→ **Exercise instructions**:
Please copy out the full listing that follows exactly; no picture belongs in the copy.

────

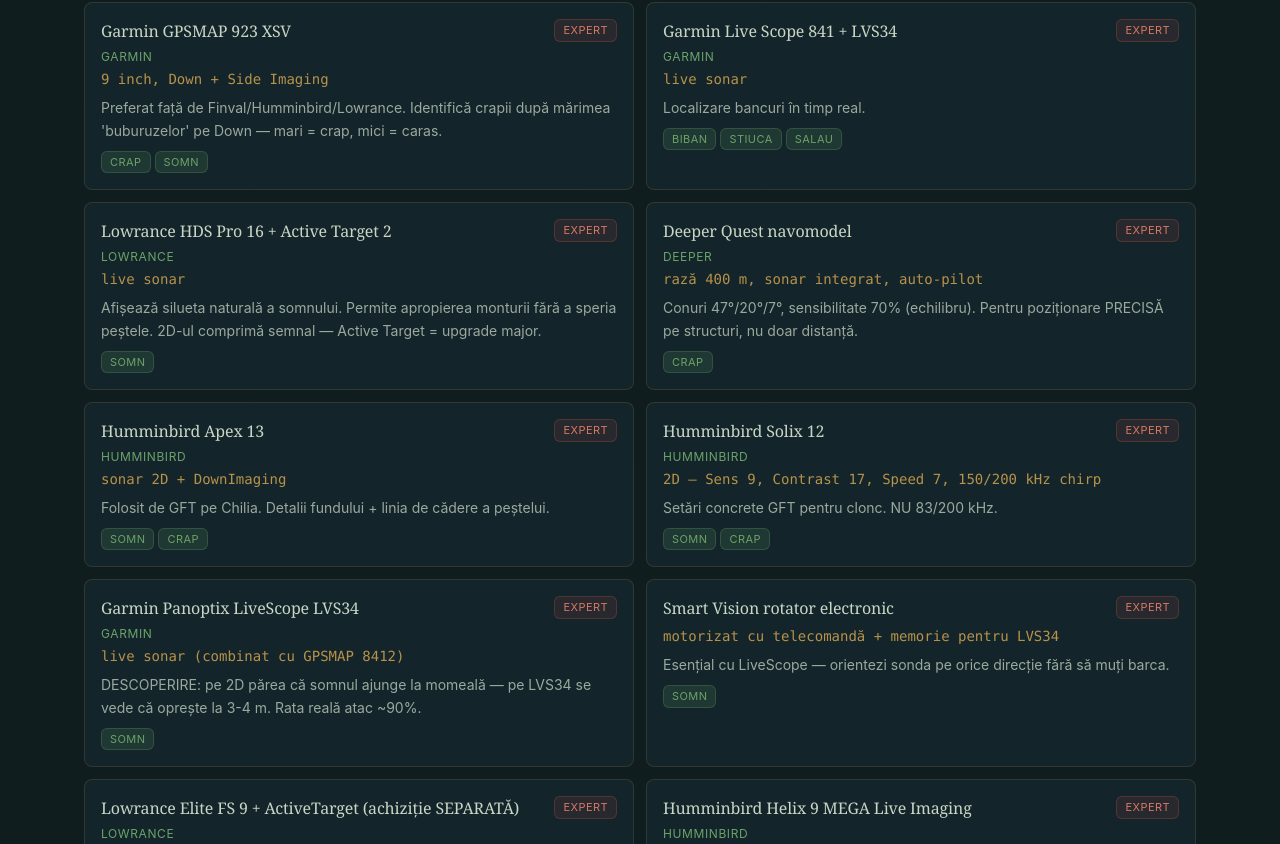
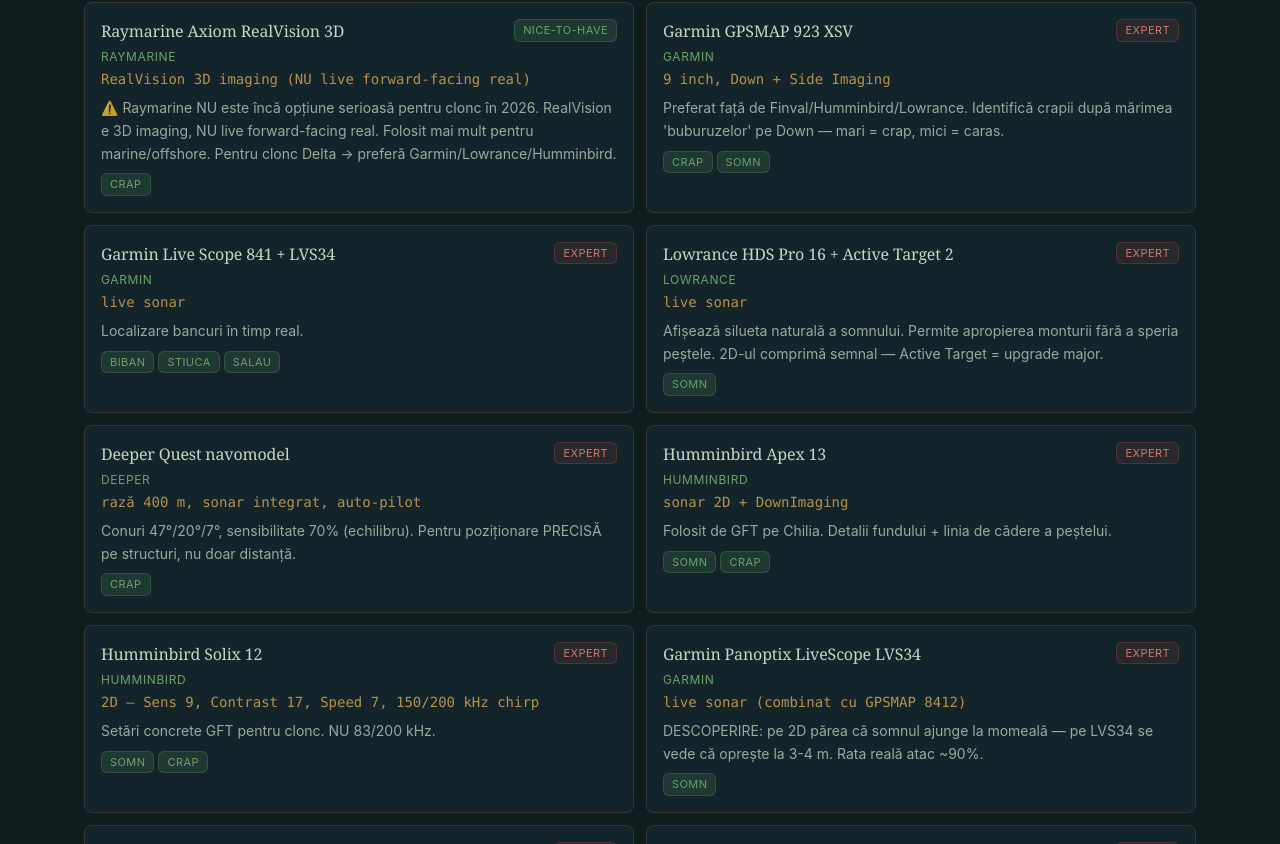
Before and after one commit to clawmvp/fishy, a Next.js app: page /echipament in a window 1280 px wide. Shown: the part 2296-3140 px from the top of the page. Built offline with nearby package versions, Linux system fonts and the light colour scheme.

Commit message:
sonare: +Humminbird MEGA Live 2 + APEX 13, +Raymarine Axiom (avertisment NU e live forward). Mentiune comunitate RO mai mica

```diff
--- a/data/echipament.ts
+++ b/data/echipament.ts
@@ -901,7 +901,10 @@
   { nume: "Deeper PRO+ 2", marca: "Deeper", specific: "Dual beam 90/290 kHz, GPS, WiFi", prioritate: "nice", pentru: ["crap", "salau", "somn"], categoria: "sonare", note: "~200-250 EUR. Versiune anterioară CHIRP+ 2 — fără triple CHIRP, doar dual beam. Bun pt început dacă găsești la ofertă sau second-hand." },
   { nume: "Lowrance Eagle Eye 9 (all-in-one)", marca: "Lowrance", specific: "Display 9 inch + live sonar INTEGRAT (sondă forward-facing inclusă) — lansare 2026", prioritate: "must", pentru: ["crap", "salau"], categoria: "sonare", note: "ENTRY-LEVEL LIVE SONAR 2026 — ~5000-8000 RON setup COMPLET (NU mai cumperi nimic separat, sondă inclusă). Range Forward 15-18m (vs ActiveTarget 60m). ⚠️ LIMITARE CRITICĂ pentru CLONC: are 'black zone' aproape de barcă (~3-5m orb) — pierzi exact zona unde atacă somnul. Bună pentru crap pe canale înguste / lacuri mici. Pentru clonc serios → Elite FS + ActiveTarget (combo) sau HDS LIVE + ActiveTarget." },
   { nume: "Lowrance Elite FS 9 + ActiveTarget (achiziție SEPARATĂ)", marca: "Lowrance", specific: "Display 9 inch + transducer ActiveTarget cumpărat separat", prioritate: "expert", pentru: ["crap", "somn", "salau"], categoria: "sonare", note: "⚠️ ATENȚIE TERMENI: Elite FS STANDALONE (~5500 RON) vine doar cu ActiveImaging 3-in-1 (NU live sonar — doar 2D + DownScan + SideScan). Pentru LIVE sonar la clonc trebuie ADĂUGAT separat transducer ActiveTarget (~6500 RON AT1 / 7500 RON AT2). TOTAL combo: ~11000-13000 RON. ✅ Compatibilitate confirmată oficial Lowrance — modurile Forward/Down/Scout. ✅ FĂRĂ black zone — vezi continuu 0-60m. Diferența vs HDS Pro: ecran mai mic + procesor mai slab, dar aceeași tehnologie live." },
-  { nume: "Humminbird Helix 9 MEGA Live Imaging", marca: "Humminbird", specific: "Display 9 inch + MEGA Live transducer", prioritate: "expert", pentru: ["crap", "somn", "salau"], categoria: "sonare", note: "MID-TIER live sonar — ~12000-15000 RON. Alternativă la Garmin/Lowrance pentru rezoluție mai mare la down/side imaging. MEGA Live oferă forward-facing." },
+  { nume: "Humminbird Helix 9 + MEGA Live 1 (achiziție SEPARATĂ)", marca: "Humminbird", specific: "Display 9 inch + transducer MEGA Live cumpărat separat", prioritate: "expert", pentru: ["crap", "somn", "salau"], categoria: "sonare", note: "MID-TIER LIVE SONAR generația 1 — ~12000-14000 RON combo. ✅ Forward + Down. Comunitate RO mai mică decât Lowrance/Garmin." },
+  { nume: "Humminbird Helix 9 + MEGA Live 2 (achiziție SEPARATĂ)", marca: "Humminbird", specific: "Display 9 inch + MEGA Live 2 transducer (lansare 2024)", prioritate: "expert", pentru: ["crap", "somn", "salau"], categoria: "sonare", note: "MID-TIER LIVE SONAR generația 2 — ~12500-15000 RON combo. MEGA Live 2 transducer ~7500 RON. ✅ Forward + Down + Landscape (similar Scout Lowrance). Compatibil display Helix MEGA, APEX, XPLORE, SOLIX G3. Compatibil motor Minn Kota Ultrex/Fortrex/Maxxum/Edge. Alternativă reală la ActiveTarget 2." },
+  { nume: "Humminbird APEX 13 + MEGA Live 2", marca: "Humminbird", specific: "Display 13 inch premium + MEGA Live 2", prioritate: "expert", pentru: ["crap", "somn"], categoria: "sonare", note: "PREMIUM Humminbird — ~22000-26000 RON combo. Ecran mai mare + procesor superior. Alternativă la Lowrance HDS Pro / Garmin GPSMAP." },
+  { nume: "Raymarine Axiom RealVision 3D", marca: "Raymarine", specific: "RealVision 3D imaging (NU live forward-facing real)", prioritate: "nice", pentru: ["crap"], categoria: "sonare", note: "⚠️ Raymarine NU este încă opțiune serioasă pentru clonc în 2026. RealVision e 3D imaging, NU live forward-facing real. Folosit mai mult pentru marine/offshore. Pentru clonc Delta → preferă Garmin/Lowrance/Humminbird." },
   { nume: "Lowrance HDS LIVE 9 + ActiveTarget (achiziție SEPARATĂ)", marca: "Lowrance", specific: "Display 9 inch + transducer ActiveTarget cumpărat separat", prioritate: "expert", pentru: ["crap", "somn"], categoria: "sonare", note: "MID-PREMIUM pentru clonc serios — ~15000-18000 RON (sau ~9-12k second-hand). Display HDS LIVE 9 + ActiveTarget 1 (~6500 RON). Compatibilitate oficială Lowrance. ✅ Zero black zone (continuu 0-60m). Ecran și procesor superior Elite FS — refresh rate mai bun, split-screen avansat. Generația anterioară Pro — performantă pentru majoritatea pescarilor." },
 
   // ============ BĂRCI (cabinate / podine pentru Delta + Dunăre) ============
```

────

→ **Task answer**:
Before and after one commit to clawmvp/fishy, a Next.js app: page /echipament in a window 1280 px wide. Shown: the part 2296-3140 px from the top of the page. Built offline with nearby package versions, Linux system fonts and the light colour scheme.

Commit message:
sonare: +Humminbird MEGA Live 2 + APEX 13, +Raymarine Axiom (avertisment NU e live forward). Mentiune comunitate RO mai mica

```diff
--- a/data/echipament.ts
+++ b/data/echipament.ts
@@ -901,7 +901,10 @@
   { nume: "Deeper PRO+ 2", marca: "Deeper", specific: "Dual beam 90/290 kHz, GPS, WiFi", prioritate: "nice", pentru: ["crap", "salau", "somn"], categoria: "sonare", note: "~200-250 EUR. Versiune anterioară CHIRP+ 2 — fără triple CHIRP, doar dual beam. Bun pt început dacă găsești la ofertă sau second-hand." },
   { nume: "Lowrance Eagle Eye 9 (all-in-one)", marca: "Lowrance", specific: "Display 9 inch + live sonar INTEGRAT (sondă forward-facing inclusă) — lansare 2026", prioritate: "must", pentru: ["crap", "salau"], categoria: "sonare", note: "ENTRY-LEVEL LIVE SONAR 2026 — ~5000-8000 RON setup COMPLET (NU mai cumperi nimic separat, sondă inclusă). Range Forward 15-18m (vs ActiveTarget 60m). ⚠️ LIMITARE CRITICĂ pentru CLONC: are 'black zone' aproape de barcă (~3-5m orb) — pierzi exact zona unde atacă somnul. Bună pentru crap pe canale înguste / lacuri mici. Pentru clonc serios → Elite FS + ActiveTarget (combo) sau HDS LIVE + ActiveTarget." },
   { nume: "Lowrance Elite FS 9 + ActiveTarget (achiziție SEPARATĂ)", marca: "Lowrance", specific: "Display 9 inch + transducer ActiveTarget cumpărat separat", prioritate: "expert", pentru: ["crap", "somn", "salau"], categoria: "sonare", note: "⚠️ ATENȚIE TERMENI: Elite FS STANDALONE (~5500 RON) vine doar cu ActiveImaging 3-in-1 (NU live sonar — doar 2D + DownScan + SideScan). Pentru LIVE sonar la clonc trebuie ADĂUGAT separat transducer ActiveTarget (~6500 RON AT1 / 7500 RON AT2). TOTAL combo: ~11000-13000 RON. ✅ Compatibilitate confirmată oficial Lowrance — modurile Forward/Down/Scout. ✅ FĂRĂ black zone — vezi continuu 0-60m. Diferența vs HDS Pro: ecran mai mic + procesor mai slab, dar aceeași tehnologie live." },
-  { nume: "Humminbird Helix 9 MEGA Live Imaging", marca: "Humminbird", specific: "Display 9 inch + MEGA Live transducer", prioritate: "expert", pentru: ["crap", "somn", "salau"], categoria: "sonare", note: "MID-TIER live sonar — ~12000-15000 RON. Alternativă la Garmin/Lowrance pentru rezoluție mai mare la down/side imaging. MEGA Live oferă forward-facing." },
+  { nume: "Humminbird Helix 9 + MEGA Live 1 (achiziție SEPARATĂ)", marca: "Humminbird", specific: "Display 9 inch + transducer MEGA Live cumpărat separat", prioritate: "expert", pentru: ["crap", "somn", "salau"], categoria: "sonare", note: "MID-TIER LIVE SONAR generația 1 — ~12000-14000 RON combo. ✅ Forward + Down. Comunitate RO mai mică decât Lowrance/Garmin." },
+  { nume: "Humminbird Helix 9 + MEGA Live 2 (achiziție SEPARATĂ)", marca: "Humminbird", specific: "Display 9 inch + MEGA Live 2 transducer (lansare 2024)", prioritate: "expert", pentru: ["crap", "somn", "salau"], categoria: "sonare", note: "MID-TIER LIVE SONAR generația 2 — ~12500-15000 RON combo. MEGA Live 2 transducer ~7500 RON. ✅ Forward + Down + Landscape (similar Scout Lowrance). Compatibil display Helix MEGA, APEX, XPLORE, SOLIX G3. Compatibil motor Minn Kota Ultrex/Fortrex/Maxxum/Edge. Alternativă reală la ActiveTarget 2." },
+  { nume: "Humminbird APEX 13 + MEGA Live 2", marca: "Humminbird", specific: "Display 13 inch premium + MEGA Live 2", prioritate: "expert", pentru: ["crap", "somn"], categoria: "sonare", note: "PREMIUM Humminbird — ~22000-26000 RON combo. Ecran mai mare + procesor superior. Alternativă la Lowrance HDS Pro / Garmin GPSMAP." },
+  { nume: "Raymarine Axiom RealVision 3D", marca: "Raymarine", specific: "RealVision 3D imaging (NU live forward-facing real)", prioritate: "nice", pentru: ["crap"], categoria: "sonare", note: "⚠️ Raymarine NU este încă opțiune serioasă pentru clonc în 2026. RealVision e 3D imaging, NU live forward-facing real. Folosit mai mult pentru marine/offshore. Pentru clonc Delta → preferă Garmin/Lowrance/Humminbird." },
   { nume: "Lowrance HDS LIVE 9 + ActiveTarget (achiziție SEPARATĂ)", marca: "Lowrance", specific: "Display 9 inch + transducer ActiveTarget cumpărat separat", prioritate: "expert", pentru: ["crap", "somn"], categoria: "sonare", note: "MID-PREMIUM pentru clonc serios — ~15000-18000 RON (sau ~9-12k second-hand). Display HDS LIVE 9 + ActiveTarget 1 (~6500 RON). Compatibilitate oficială Lowrance. ✅ Zero black zone (continuu 0-60m). Ecran și procesor superior Elite FS — refresh rate mai bun, split-screen avansat. Generația anterioară Pro — performantă pentru majoritatea pescarilor." },
 
   // ============ BĂRCI (cabinate / podine pentru Delta + Dunăre) ============
```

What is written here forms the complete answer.